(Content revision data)
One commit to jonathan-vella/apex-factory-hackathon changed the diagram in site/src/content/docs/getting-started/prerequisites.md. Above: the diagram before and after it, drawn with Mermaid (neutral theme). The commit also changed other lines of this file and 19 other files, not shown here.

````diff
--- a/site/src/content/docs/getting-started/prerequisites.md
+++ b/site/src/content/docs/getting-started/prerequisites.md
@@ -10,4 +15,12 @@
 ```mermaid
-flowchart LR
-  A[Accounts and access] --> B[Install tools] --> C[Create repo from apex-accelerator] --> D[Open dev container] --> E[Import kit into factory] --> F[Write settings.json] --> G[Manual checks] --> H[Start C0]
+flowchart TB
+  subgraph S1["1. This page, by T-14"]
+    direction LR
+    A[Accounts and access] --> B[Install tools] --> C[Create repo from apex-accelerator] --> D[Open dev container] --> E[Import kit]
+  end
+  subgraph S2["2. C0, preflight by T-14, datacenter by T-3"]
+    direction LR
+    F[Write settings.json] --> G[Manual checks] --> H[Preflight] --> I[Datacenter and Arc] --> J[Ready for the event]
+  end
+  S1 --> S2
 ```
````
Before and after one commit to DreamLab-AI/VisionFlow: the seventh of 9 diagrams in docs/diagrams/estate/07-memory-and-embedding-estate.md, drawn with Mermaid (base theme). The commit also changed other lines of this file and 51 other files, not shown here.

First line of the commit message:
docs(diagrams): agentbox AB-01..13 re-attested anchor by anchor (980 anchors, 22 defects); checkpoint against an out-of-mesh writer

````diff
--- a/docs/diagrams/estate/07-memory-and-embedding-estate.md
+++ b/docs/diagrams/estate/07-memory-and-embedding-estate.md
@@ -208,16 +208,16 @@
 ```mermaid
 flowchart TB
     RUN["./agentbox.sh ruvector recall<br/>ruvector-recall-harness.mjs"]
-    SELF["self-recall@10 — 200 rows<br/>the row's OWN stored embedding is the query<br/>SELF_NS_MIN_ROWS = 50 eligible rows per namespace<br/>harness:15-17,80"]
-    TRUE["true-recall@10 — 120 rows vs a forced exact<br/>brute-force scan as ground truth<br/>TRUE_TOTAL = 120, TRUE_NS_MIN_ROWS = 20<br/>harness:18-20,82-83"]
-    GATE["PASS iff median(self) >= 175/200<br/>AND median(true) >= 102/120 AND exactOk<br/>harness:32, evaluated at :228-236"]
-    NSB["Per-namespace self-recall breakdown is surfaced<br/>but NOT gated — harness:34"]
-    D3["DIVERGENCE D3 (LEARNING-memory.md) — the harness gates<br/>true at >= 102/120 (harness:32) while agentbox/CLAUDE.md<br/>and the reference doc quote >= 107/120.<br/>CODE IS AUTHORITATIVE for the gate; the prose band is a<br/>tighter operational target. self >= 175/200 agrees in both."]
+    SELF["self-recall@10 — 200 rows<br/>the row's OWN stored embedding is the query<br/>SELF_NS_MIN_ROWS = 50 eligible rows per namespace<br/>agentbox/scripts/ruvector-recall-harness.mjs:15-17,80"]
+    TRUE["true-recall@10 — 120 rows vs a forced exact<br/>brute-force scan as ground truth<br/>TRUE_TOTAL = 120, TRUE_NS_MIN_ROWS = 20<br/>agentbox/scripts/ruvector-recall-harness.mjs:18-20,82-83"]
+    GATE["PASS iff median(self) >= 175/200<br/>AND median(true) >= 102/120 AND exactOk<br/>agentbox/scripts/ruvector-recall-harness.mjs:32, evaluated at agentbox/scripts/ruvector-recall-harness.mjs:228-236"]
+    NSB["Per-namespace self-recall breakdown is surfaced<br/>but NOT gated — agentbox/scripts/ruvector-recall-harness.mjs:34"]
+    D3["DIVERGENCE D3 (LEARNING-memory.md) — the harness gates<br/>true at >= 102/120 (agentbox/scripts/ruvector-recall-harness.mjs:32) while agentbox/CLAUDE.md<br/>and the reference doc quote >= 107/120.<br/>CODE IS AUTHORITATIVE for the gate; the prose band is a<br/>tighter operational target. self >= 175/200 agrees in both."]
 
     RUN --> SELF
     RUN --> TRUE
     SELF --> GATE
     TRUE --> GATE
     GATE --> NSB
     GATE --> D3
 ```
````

## To do
Copy all of the data. Keep every word exactly as it is.

## Problem solution
One commit to jonathan-vella/apex-factory-hackathon changed the diagram in site/src/content/docs/getting-started/prerequisites.md. Above: the diagram before and after it, drawn with Mermaid (neutral theme). The commit also changed other lines of this file and 19 other files, not shown here.

````diff
--- a/site/src/content/docs/getting-started/prerequisites.md
+++ b/site/src/content/docs/getting-started/prerequisites.md
@@ -10,4 +15,12 @@
 ```mermaid
-flowchart LR
-  A[Accounts and access] --> B[Install tools] --> C[Create repo from apex-accelerator] --> D[Open dev container] --> E[Import kit into factory] --> F[Write settings.json] --> G[Manual checks] --> H[Start C0]
+flowchart TB
+  subgraph S1["1. This page, by T-14"]
+    direction LR
+    A[Accounts and access] --> B[Install tools] --> C[Create repo from apex-accelerator] --> D[Open dev container] --> E[Import kit]
+  end
+  subgraph S2["2. C0, preflight by T-14, datacenter by T-3"]
+    direction LR
+    F[Write settings.json] --> G[Manual checks] --> H[Preflight] --> I[Datacenter and Arc] --> J[Ready for the event]
+  end
+  S1 --> S2
 ```
````
Before and after one commit to DreamLab-AI/VisionFlow: the seventh of 9 diagrams in docs/diagrams/estate/07-memory-and-embedding-estate.md, drawn with Mermaid (base theme). The commit also changed other lines of this file and 51 other files, not shown here.

First line of the commit message:
docs(diagrams): agentbox AB-01..13 re-attested anchor by anchor (980 anchors, 22 defects); checkpoint against an out-of-mesh writer

````diff
--- a/docs/diagrams/estate/07-memory-and-embedding-estate.md
+++ b/docs/diagrams/estate/07-memory-and-embedding-estate.md
@@ -208,16 +208,16 @@
 ```mermaid
 flowchart TB
     RUN["./agentbox.sh ruvector recall<br/>ruvector-recall-harness.mjs"]
-    SELF["self-recall@10 — 200 rows<br/>the row's OWN stored embedding is the query<br/>SELF_NS_MIN_ROWS = 50 eligible rows per namespace<br/>harness:15-17,80"]
-    TRUE["true-recall@10 — 120 rows vs a forced exact<br/>brute-force scan as ground truth<br/>TRUE_TOTAL = 120, TRUE_NS_MIN_ROWS = 20<br/>harness:18-20,82-83"]
-    GATE["PASS iff median(self) >= 175/200<br/>AND median(true) >= 102/120 AND exactOk<br/>harness:32, evaluated at :228-236"]
-    NSB["Per-namespace self-recall breakdown is surfaced<br/>but NOT gated — harness:34"]
-    D3["DIVERGENCE D3 (LEARNING-memory.md) — the harness gates<br/>true at >= 102/120 (harness:32) while agentbox/CLAUDE.md<br/>and the reference doc quote >= 107/120.<br/>CODE IS AUTHORITATIVE for the gate; the prose band is a<br/>tighter operational target. self >= 175/200 agrees in both."]
+    SELF["self-recall@10 — 200 rows<br/>the row's OWN stored embedding is the query<br/>SELF_NS_MIN_ROWS = 50 eligible rows per namespace<br/>agentbox/scripts/ruvector-recall-harness.mjs:15-17,80"]
+    TRUE["true-recall@10 — 120 rows vs a forced exact<br/>brute-force scan as ground truth<br/>TRUE_TOTAL = 120, TRUE_NS_MIN_ROWS = 20<br/>agentbox/scripts/ruvector-recall-harness.mjs:18-20,82-83"]
+    GATE["PASS iff median(self) >= 175/200<br/>AND median(true) >= 102/120 AND exactOk<br/>agentbox/scripts/ruvector-recall-harness.mjs:32, evaluated at agentbox/scripts/ruvector-recall-harness.mjs:228-236"]
+    NSB["Per-namespace self-recall breakdown is surfaced<br/>but NOT gated — agentbox/scripts/ruvector-recall-harness.mjs:34"]
+    D3["DIVERGENCE D3 (LEARNING-memory.md) — the harness gates<br/>true at >= 102/120 (agentbox/scripts/ruvector-recall-harness.mjs:32) while agentbox/CLAUDE.md<br/>and the reference doc quote >= 107/120.<br/>CODE IS AUTHORITATIVE for the gate; the prose band is a<br/>tighter operational target. self >= 175/200 agrees in both."]
 
     RUN --> SELF
     RUN --> TRUE
     SELF --> GATE
     TRUE --> GATE
     GATE --> NSB
     GATE --> D3
 ```
````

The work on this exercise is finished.